# YOUR GOAL
Beneath this instruction is a listing; print exactly the lines in it starting at the line that contains "Before and after one commit to fupangzhu/bluefish-desktop, a" and going through the line that contains "6 other files.".

═════ GIVEN RECORDS ═════

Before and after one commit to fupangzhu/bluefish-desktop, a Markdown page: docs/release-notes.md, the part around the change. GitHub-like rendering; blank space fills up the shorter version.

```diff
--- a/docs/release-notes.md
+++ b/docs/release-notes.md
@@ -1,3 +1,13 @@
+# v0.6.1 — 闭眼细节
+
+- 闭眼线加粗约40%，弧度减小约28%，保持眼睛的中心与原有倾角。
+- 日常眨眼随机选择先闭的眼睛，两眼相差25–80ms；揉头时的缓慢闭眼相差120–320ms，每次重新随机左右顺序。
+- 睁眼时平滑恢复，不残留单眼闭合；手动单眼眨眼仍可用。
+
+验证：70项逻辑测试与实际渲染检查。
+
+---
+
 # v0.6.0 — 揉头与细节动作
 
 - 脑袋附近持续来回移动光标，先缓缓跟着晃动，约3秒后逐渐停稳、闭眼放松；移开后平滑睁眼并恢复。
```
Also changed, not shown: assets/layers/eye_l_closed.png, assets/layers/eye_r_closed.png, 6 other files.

═════
═════ GIVEN RECORDS ═════

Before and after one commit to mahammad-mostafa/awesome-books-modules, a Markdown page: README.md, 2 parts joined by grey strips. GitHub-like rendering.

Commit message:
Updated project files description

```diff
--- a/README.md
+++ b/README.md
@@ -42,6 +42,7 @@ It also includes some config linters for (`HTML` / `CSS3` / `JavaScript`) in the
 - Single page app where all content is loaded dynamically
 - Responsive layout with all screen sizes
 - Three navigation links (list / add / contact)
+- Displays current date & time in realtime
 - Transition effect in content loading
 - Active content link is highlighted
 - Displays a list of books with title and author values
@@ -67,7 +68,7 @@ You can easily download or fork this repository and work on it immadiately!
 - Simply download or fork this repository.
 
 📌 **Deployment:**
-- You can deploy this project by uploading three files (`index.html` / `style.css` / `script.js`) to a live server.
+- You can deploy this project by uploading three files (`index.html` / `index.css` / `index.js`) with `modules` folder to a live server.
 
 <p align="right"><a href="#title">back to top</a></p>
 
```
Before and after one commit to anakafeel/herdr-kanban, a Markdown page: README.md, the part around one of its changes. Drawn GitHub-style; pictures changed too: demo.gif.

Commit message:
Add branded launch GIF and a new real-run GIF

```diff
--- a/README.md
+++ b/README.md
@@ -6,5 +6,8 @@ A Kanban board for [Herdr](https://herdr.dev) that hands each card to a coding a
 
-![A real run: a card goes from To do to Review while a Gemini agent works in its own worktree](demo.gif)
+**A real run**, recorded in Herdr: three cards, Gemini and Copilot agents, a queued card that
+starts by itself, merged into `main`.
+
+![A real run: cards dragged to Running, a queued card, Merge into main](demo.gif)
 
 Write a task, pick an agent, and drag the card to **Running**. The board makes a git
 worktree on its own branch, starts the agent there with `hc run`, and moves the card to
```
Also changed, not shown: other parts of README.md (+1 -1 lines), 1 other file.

═════

# YOUR SOLUTION
Before and after one commit to fupangzhu/bluefish-desktop, a Markdown page: docs/release-notes.md, the part around the change. GitHub-like rendering; blank space fills up the shorter version.

```diff
--- a/docs/release-notes.md
+++ b/docs/release-notes.md
@@ -1,3 +1,13 @@
+# v0.6.1 — 闭眼细节
+
+- 闭眼线加粗约40%，弧度减小约28%，保持眼睛的中心与原有倾角。
+- 日常眨眼随机选择先闭的眼睛，两眼相差25–80ms；揉头时的缓慢闭眼相差120–320ms，每次重新随机左右顺序。
+- 睁眼时平滑恢复，不残留单眼闭合；手动单眼眨眼仍可用。
+
+验证：70项逻辑测试与实际渲染检查。
+
+---
+
 # v0.6.0 — 揉头与细节动作
 
 - 脑袋附近持续来回移动光标，先缓缓跟着晃动，约3秒后逐渐停稳、闭眼放松；移开后平滑睁眼并恢复。
```
Also changed, not shown: assets/layers/eye_l_closed.png, assets/layers/eye_r_closed.png, 6 other files.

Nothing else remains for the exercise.